One of the most effective ways to set up an appointment book for skin cancer work within a general practice is to create dedicated sessions. In this video, Matt Woollard (Chief Operating Officer, National Skin Cancer Centres) outlines the benefits of separating consults from procedures in your appointment book, and how this promotes an efficient and productive workflow. Continue reading “[2 min watch] How to set up your GP appointment book for skin cancer”
Have you considered implementing more skin cancer training, education and technology into your general practice? In this short video, Matt Woollard (Chief Operating Officer, National Skin Cancer Centres) shares three ways to maximise income and performance from skin cancer work in your general practice.
When should algorithms be used to diagnose skin lesions, and which algorithm is best? In this short video, Professor Cliff Rosendahl speaks about the use of algorithms in dermoscopy, particularly Chaos & Clues, and how you can apply these diagnostic tools in practice to achieve the best patient outcomes. Continue reading “[3 min watch] When should you use algorithms to diagnose skin lesions?”
We asked some of your GP colleagues about the most rewarding moments in their work. In the below video, Dr Hamilton Ayres shares one of his most memorable patient stories when a skin check saved his patient’s life. The patient – a tradie in his mid-30s – had been coerced into getting a skin check by his wife, and didn’t suspect that anything was amiss.

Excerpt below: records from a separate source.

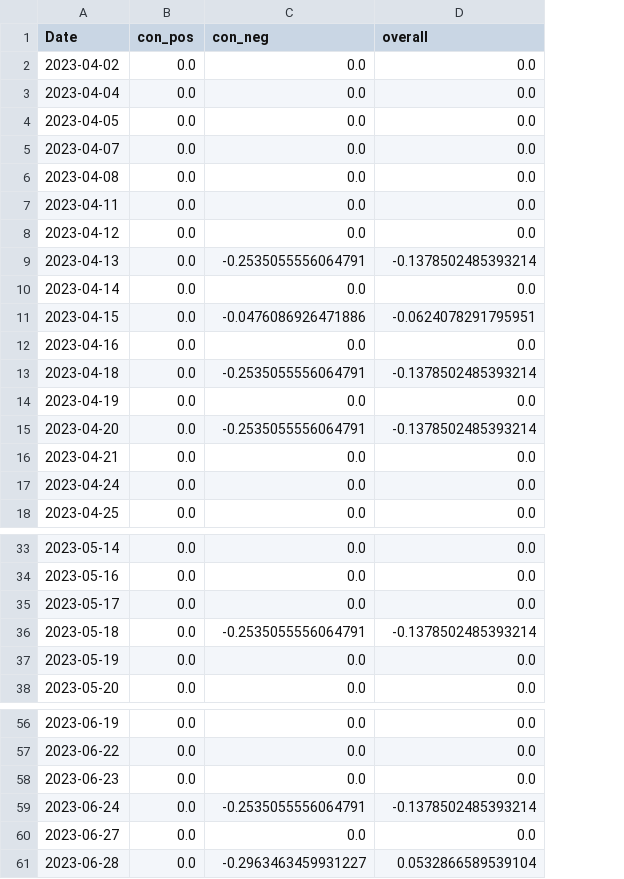
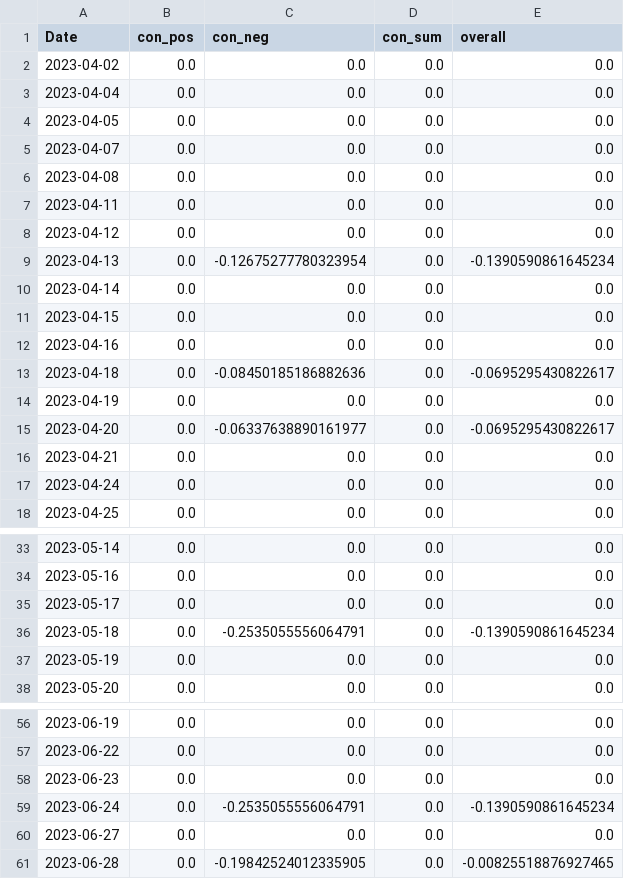
Before and after one commit to CRXIC/QuantConnect, a CSV file: crypto/ETH/ETH_1_o.csv, drawn as a sheet; only a part is shown, gaps mark what is left out; addresses are those after the commit; the diff covers the shown part only; the diff names each change by its address in the sheet, - before the commit and + after, or states it on an @@ line.

Commit message:
Update test.csv

```diff
--- a/crypto/ETH/ETH_1_o.csv
+++ b/crypto/ETH/ETH_1_o.csv
+column D (con_sum), rows 2-18: all 0.0; rows 33-38: all 0.0; rows 56-61: all 0.0
-C9 (con_neg): -0.2535055556064791
+C9 (con_neg): -0.12675277780323954
-E9 (overall): -0.1378502485393214
+E9 (overall): -0.1390590861645234
-C11 (con_neg): -0.0476086926471886
+C11 (con_neg): 0.0
-E11 (overall): -0.0624078291795951
+E11 (overall): 0.0
-C13 (con_neg): -0.2535055556064791
+C13 (con_neg): -0.08450185186882636
-E13 (overall): -0.1378502485393214
+E13 (overall): -0.0695295430822617
-C15 (con_neg): -0.2535055556064791
+C15 (con_neg): -0.06337638890161977
-E15 (overall): -0.1378502485393214
+E15 (overall): -0.0695295430822617
-E36 (overall): -0.1378502485393214
+E36 (overall): -0.1390590861645234
-E59 (overall): -0.1378502485393214
+E59 (overall): -0.1390590861645234
-C61 (con_neg): -0.2963463459931227
+C61 (con_neg): -0.19842524012335905
-E61 (overall): 0.0532866589539104
+E61 (overall): -0.00825518876927465
```
Also changed, not shown: 2 edited cells elsewhere in this file.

A recent article published in Australian Doctor warned against shave biopsies for pigmented skin lesions suspicious for melanoma. Below, Professor David Wilkinson offers guidance for the best-practice approach to biopsying these lesions in general practice. Continue reading “[4 min read] How to biopsy pigmented skin lesions”
This is the Bob Marley story. Passionate about skin cancer prevention, detection and treatment, HealthCert shares this story every time we teach about melanoma.
Bob Marley was a Jamaican singer, songwriter and musician, and considered one of the pioneers of reggae. He died in 1981 aged 36 from a melanoma that started under his big toenail in 1977. Continue reading “[4 min read] The Bob Marley melanoma story”
The first Masterclass of the 2016 Skin Cancer Conference and Masterclasses focused on diagnostics through dermoscopy. Three leading clinicians and researchers presented on three fundamental approaches to dermoscopy.
Giuseppi Argenziano from Italy led off with his perspectives using the Elephant Method. In essence, Geppi urges us to look at a lesion and almost in a “blink” simply use our instinct to decide if a lesion is benign or suspicious. Why Elephant? Well – you look at an elephant and it is obvious what it is. Do the same with a suspicious (likely malignant) lesion. This is a neat concept, but as Geppi says it does mean we need to look at plenty of lesions while we get used to this idea. After all you don’t know it is an elephant until you have seen one, been told that’s what it is, and seen animals that aren’t elephants!